Dogs are domesticated social animals, but more than other domesticated animals, companion dogs live inside human homes as part of a human family.
Street dogs were companion animals that have returned to living on the fringes of human society.
Feral dogs have lost their bonds with human kind, becoming truly wild & self-sufficient.
Their success as a species has hinged on their abilities to interact socially not only with their own kind but with humans.
Street dogs live on the fringes of human civilization where they are adept scavengers. Their social structures are fluid and flexible. They prefer solitary or small group scavenging as large groups of dogs would be maladaptive to living on the streets of humans – we would simply have eradicated them. Neither do they hunt, but instead collaborate with humans. They might resource guard if resources are scarce, but they are adept at non-violent exchanges in their symbiotic relationship with humans. The avoidance of conflict by using sophisticated social skills means avoidance of injury and potential infection and thus contributes to their survival. These dogs may be rounded up into pounds and subsequently adopted back into human society as companion animals.

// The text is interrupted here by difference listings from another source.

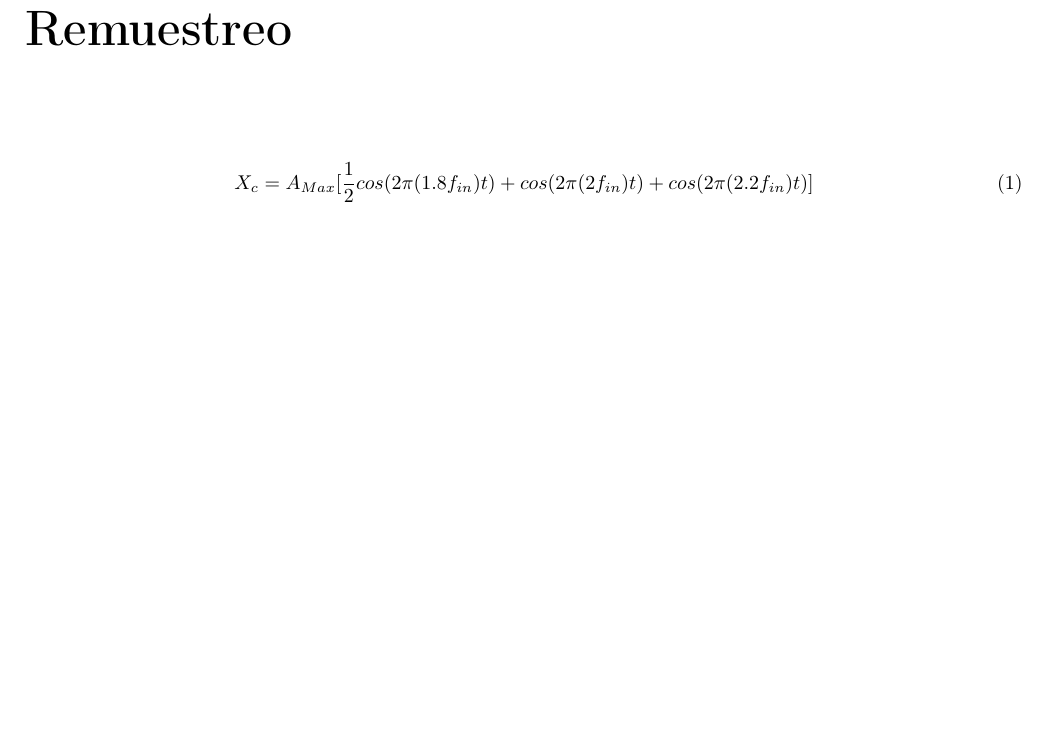
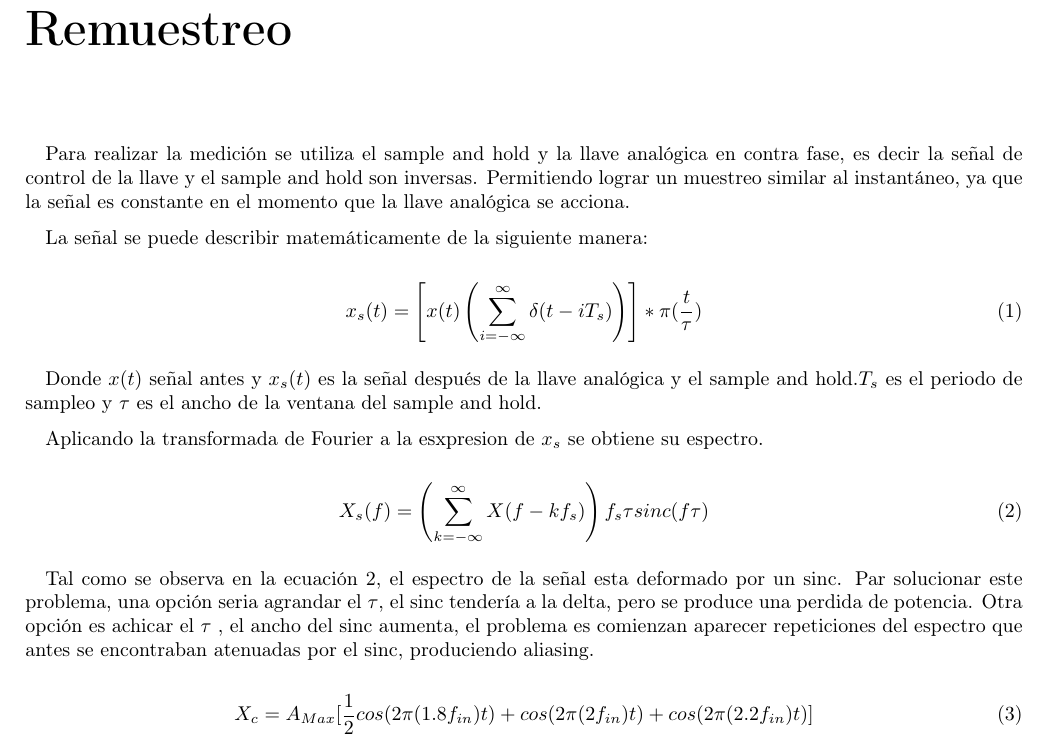
Before and after one commit to 1c2019itbaelct/ASSD_TP_1, a LaTeX document (remuestreo/informe/remuestreo.tex): part of the page, cut so that both start at the same text, the shorter picture padded with empty space. Compiled offline with pdfLaTeX; an older LaTeX class or package is replaced by its successor.

Commit message:
remuestreo, faltan mediciones

```diff
--- a/remuestreo/informe/remuestreo.tex
+++ b/remuestreo/informe/remuestreo.tex
@@ -1,6 +1,22 @@
 \documentclass[../../ASSD_TP1_G7.tex]{subfiles}
 \begin{document}
 \chapter*{Remuestreo}
+Para realizar la medición se utiliza el sample and hold y la llave analógica en contra fase, es decir la se\~nal de control de la llave y el sample and hold son inversas. Permitiendo lograr un muestreo similar al instantáneo, ya que la se\~nal es constante en el momento que la llave analógica se acciona.
+
+La se\~nal se puede describir matemáticamente de la siguiente manera:
+
+\begin{equation}
+x_{s}(t)=\left[ x(t)\left( \sum_{i=-\infty}^{\infty} \delta(t - i T_s) \right) \right]* \pi(\frac{t}{\tau})
+\end{equation}
+
+\par Donde $x(t)$ se\~nal antes y $x_{s}(t)$ es la se\~nal después de la llave analógica y el sample and hold.$T_s$ es el periodo de sampleo y $\tau$ es el ancho de la ventana del sample and hold.
+\par Aplicando la transformada de Fourier a la esxpresion de $x_{s}$ se obtiene su espectro.
+
+\begin{equation}
+X_{s}(f)=\left( \sum_{k=-\infty}^{\infty} X(f - k f _s) \right) f _s \tau sinc(f \tau) \label{eq:espectroRemuestreo}
+\end{equation}
+
+Tal como se observa en la ecuación \ref{eq:espectroRemuestreo}, el espectro de la se\~nal esta deformado por un sinc. Par solucionar este problema, una opción seria agrandar el $\tau$, el sinc tendería a la delta, pero se produce una perdida de potencia. Otra opción es achicar el $\tau$ , el ancho del sinc aumenta, el problema es comienzan aparecer repeticiones del espectro que antes se encontraban atenuadas por el sinc, produciendo aliasing.
 
 
 
```
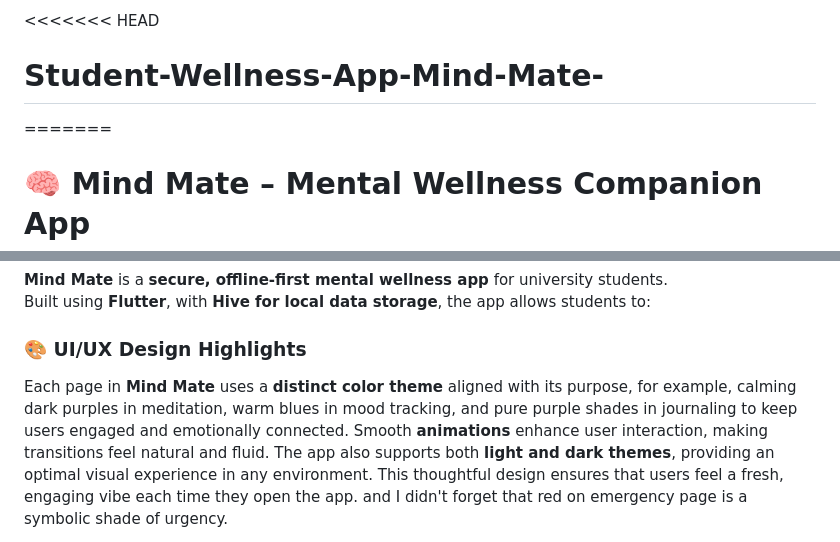
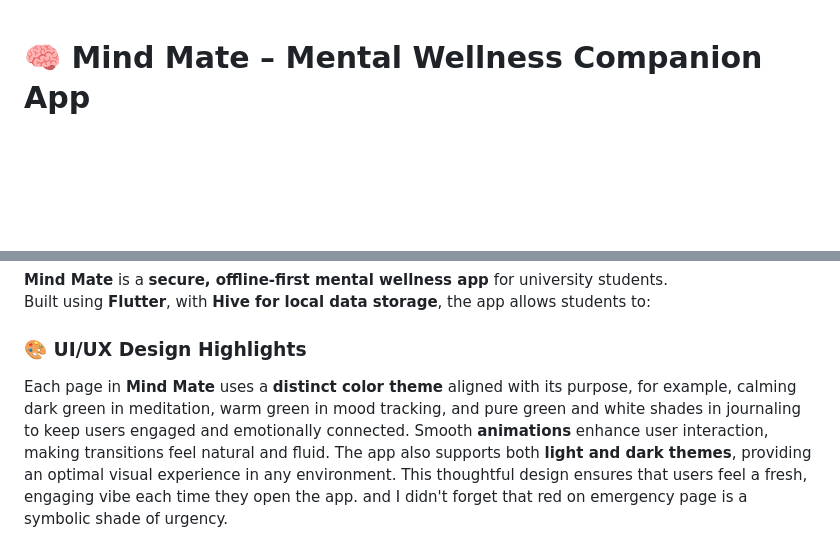
Before and after one commit to Hugues6221394/Student-Wellness-App-MindMate, a Markdown page: README.md, 2 parts joined by grey strips. GitHub-like rendering; blank space fills up the shorter version.

```diff
--- a/README.md
+++ b/README.md
@@ -1,6 +1,3 @@
-<<<<<<< HEAD
-# Student-Wellness-App-Mind-Mate-
-=======
 # 🧠 Mind Mate – Mental Wellness Companion App
 **A Flutter-Based Offline Solution for Student Well-Being**
 
@@ -22,7 +19,7 @@ Built using **Flutter**, with **Hive for local data storage**, the app allows st
 
 ### 🎨 UI/UX Design Highlights
 
-Each page in **Mind Mate** uses a **distinct color theme** aligned with its purpose, for example, calming dark purples in meditation, warm blues in mood tracking, and pure purple shades in journaling to keep users engaged and emotionally connected.
+Each page in **Mind Mate** uses a **distinct color theme** aligned with its purpose, for example, calming dark green in meditation, warm green in mood tracking, and pure green and white shades in journaling to keep users engaged and emotionally connected.
 Smooth **animations** enhance user interaction, making transitions feel natural and fluid.
 The app also supports both **light and dark themes**, providing an optimal visual experience in any environment. This thoughtful design ensures that users feel a fresh, engaging vibe each time they open the app. and I didn't forget that red on emergency page is a symbolic shade of urgency.
 
```
Also changed, not shown: other parts of README.md (+33 -10 lines).
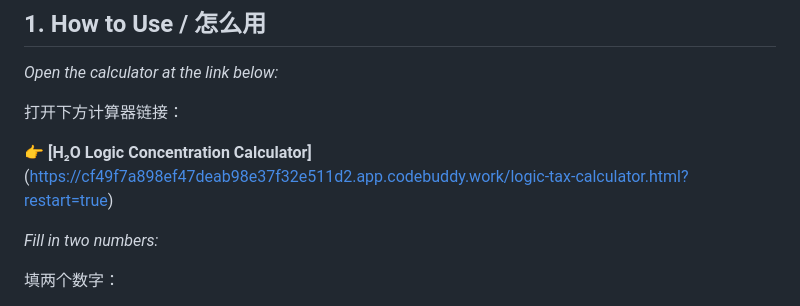
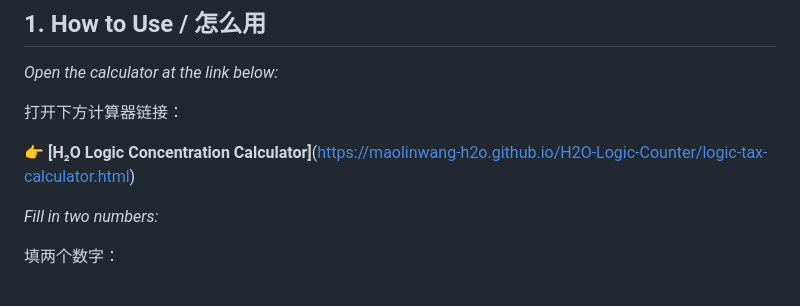
Before and after one commit to MaolinWang-H2O/H2O-Logic-Counter, a Markdown page: README.md, the part around the change. Rendered like a GitHub page.

Commit message:
Update calculator link in README.md

```diff
--- a/README.md
+++ b/README.md
@@ -31,7 +31,7 @@
 
 打开下方计算器链接：
 
-👉 **[H₂O Logic Concentration Calculator]**(https://cf49f7a898ef47deab98e37f32e511d2.app.codebuddy.work/logic-tax-calculator.html?restart=true)
+👉 **[H₂O Logic Concentration Calculator]**(https://maolinwang-h2o.github.io/H2O-Logic-Counter/logic-tax-calculator.html)
 
 *Fill in two numbers:*
 
```
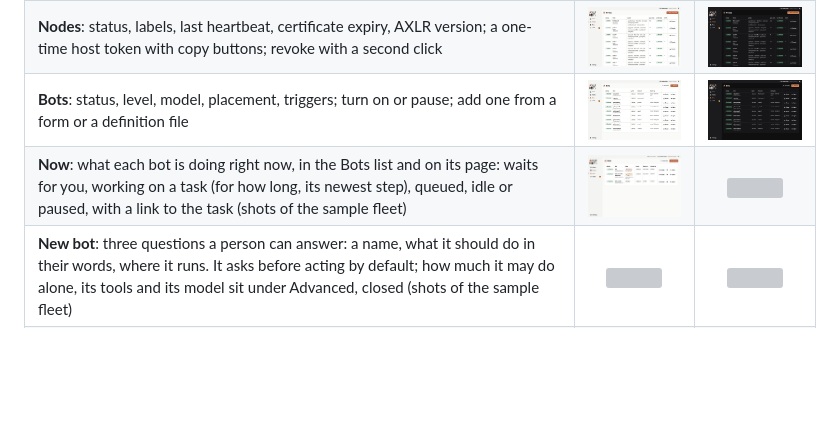
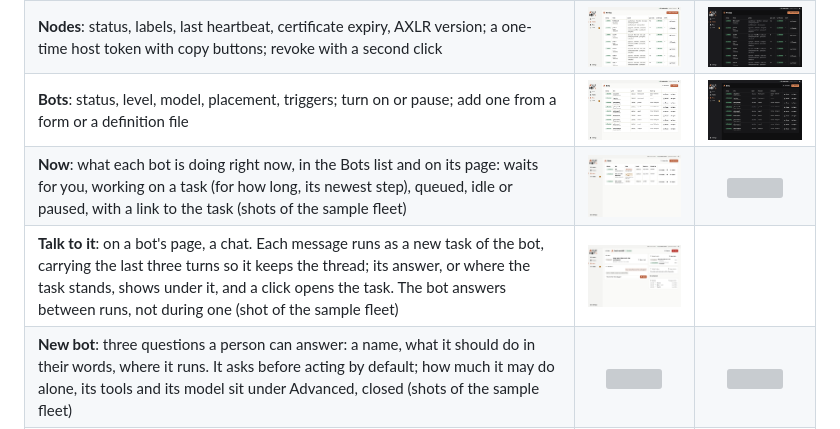
Before and after one commit to underpass-ai/axlr-bots, a Markdown page: panel/README.md, the part around the change. GitHub-like rendering; pictures changed too: panel/docs/screenshots/chat-light.png (added); blank space fills up the shorter version; grey boxes are pictures that could not be loaded.

```diff
--- a/panel/README.md
+++ b/panel/README.md
@@ -43,6 +43,7 @@ The panel reads the control plane every 3 seconds, in the background; the window
 | **Nodes**: status, labels, last heartbeat, certificate expiry, AXLR version; a one-time host token with copy buttons; revoke with a second click | <img src="docs/screenshots/nodes-light.png" width="300"> | <img src="docs/screenshots/nodes-dark.png" width="300"> |
 | **Bots**: status, level, model, placement, triggers; turn on or pause; add one from a form or a definition file | <img src="docs/screenshots/bots-light.png" width="300"> | <img src="docs/screenshots/bots-dark.png" width="300"> |
 | **Now**: what each bot is doing right now, in the Bots list and on its page: waits for you, working on a task (for how long, its newest step), queued, idle or paused, with a link to the task (shots of the sample fleet) | <img src="docs/screenshots/now-bots-light.png" width="300"> | <img src="docs/screenshots/now-bot-light.png" width="300"> |
+| **Talk to it**: on a bot's page, a chat. Each message runs as a new task of the bot, carrying the last three turns so it keeps the thread; its answer, or where the task stands, shows under it, and a click opens the task. The bot answers between runs, not during one (shot of the sample fleet) | <img src="docs/screenshots/chat-light.png" width="300"> | |
 | **New bot**: three questions a person can answer: a name, what it should do in their words, where it runs. It asks before acting by default; how much it may do alone, its tools and its model sit under Advanced, closed (shots of the sample fleet) | <img src="docs/screenshots/new-bot-light.png" width="300"> | <img src="docs/screenshots/new-bot-advanced-light.png" width="300"> |
 | **Bot**: mission, model, tools and tool rules, level, budgets, placement, triggers, its events as they happen, its latest tasks | <img src="docs/screenshots/bot-light.png" width="300"> | <img src="docs/screenshots/bot-dark.png" width="300"> |
 | **Tasks**: across bots, filtered by status and bot; send a task (one idempotency key per form); stop one | <img src="docs/screenshots/tasks-light.png" width="300"> | <img src="docs/screenshots/tasks-dark.png" width="300"> |
```
Also changed, not shown: 14 other files.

Feral dogs, in contrast, avoid humans as they have not socialised to them. Unlike wolves though they are generally not known to assist their parents in the raising of other offspring, and paternal care is not the norm. Like street dogs they often move about as individuals or small groups but form part of larger groups that defend territories from other dogs. Groups form of 5 – 10 dogs and their dependent offspring, membership remains stable outside of breeding season, however, highly cooperative wolf pack type social structures have not been seen with Feral dogs.
Dingoes are descended from domestic dogs over hundreds of not thousands of generations and again tend to adopt a pack of about 10 (https://www.livescience.com/52594-dingo.html). Feeding of young by all pack adults is seen with Dingoes, indicating high levels of social cooperation in the group.
But here’s the thing … the term ‘feral dog’ implies that the dog has descended from domesticated dogs, not defined though is the number of generations removed from domestication, it could be a single generation or thousands. The number of generations may be significant in allowing the evolution of highly functioning social structures seen in wild dogs, such as all of the pack feeding the young, which tends to arise in truly wild dogs such as African Wild Dogs where the natural pack size is about 10 (https://www.worldwildlife.org/species/african-wild-dog). Truly feral or wild dog’s do not need rescuing and re-homing into human society.
Companion dogs, in contrast, live in multispecies families and have a multispecies social structure where interactions with humans take precedence over interaction with other dogs. Companion dogs are totally reliant upon their humans and require effective leadership and guidance to successfully negotiate our human world. In return they receive food, shelter, affection and veterinary care. It is a power imbalanced relationship. However, it is their ability to bond with their caregivers, to give and receive attention and affection which gives them such a precious place in our homes and in our lives. Communication problems exist in these social groups because each in the human-dog dyad uses primarily different modes of communication; humans are primarily verbal whereas dogs primarily use olfactory and visual communication.
What is means for us
In each context dogs seek to use their social skills to avoid conflict and to collaborate for the benefit of themselves and their social group which remains small and stable. Canine behaviour management needs to be couched in this context of social skills and collaboration. There is no place in canine behaviour management for dominance theories of linear hierarchy.
Instead we need to understand canine communication and emotion to better understand our dogs, their communication and emotional world. We need to be using visual signalling rather than verbal cues to help our dogs and avoid miscommunications. Collaborative games such as fetching a toy, searching & retrieving or even playing tuggy help dogs and owners to learn to work together, following simple rules to achieve a common goal. Defending territories, defence of one’s family and guarding scarce resources may also usefully be understood as natural behaviours which are just maladapted to living in a mixed species family group.
Social group size is important in canine management. In street dog groups as well as feral groups, the natural group size is low. A companion dog living with a human family may have a sufficient social group. Introducing such a dog to daily doggy day care or pack walks where they have access to a large number of ever changing other dogs in addition to their main social group may be stressful. For dogs socialised to become companion animals their ability to form stable and helpful social structures with larger numbers of other dogs may not be present.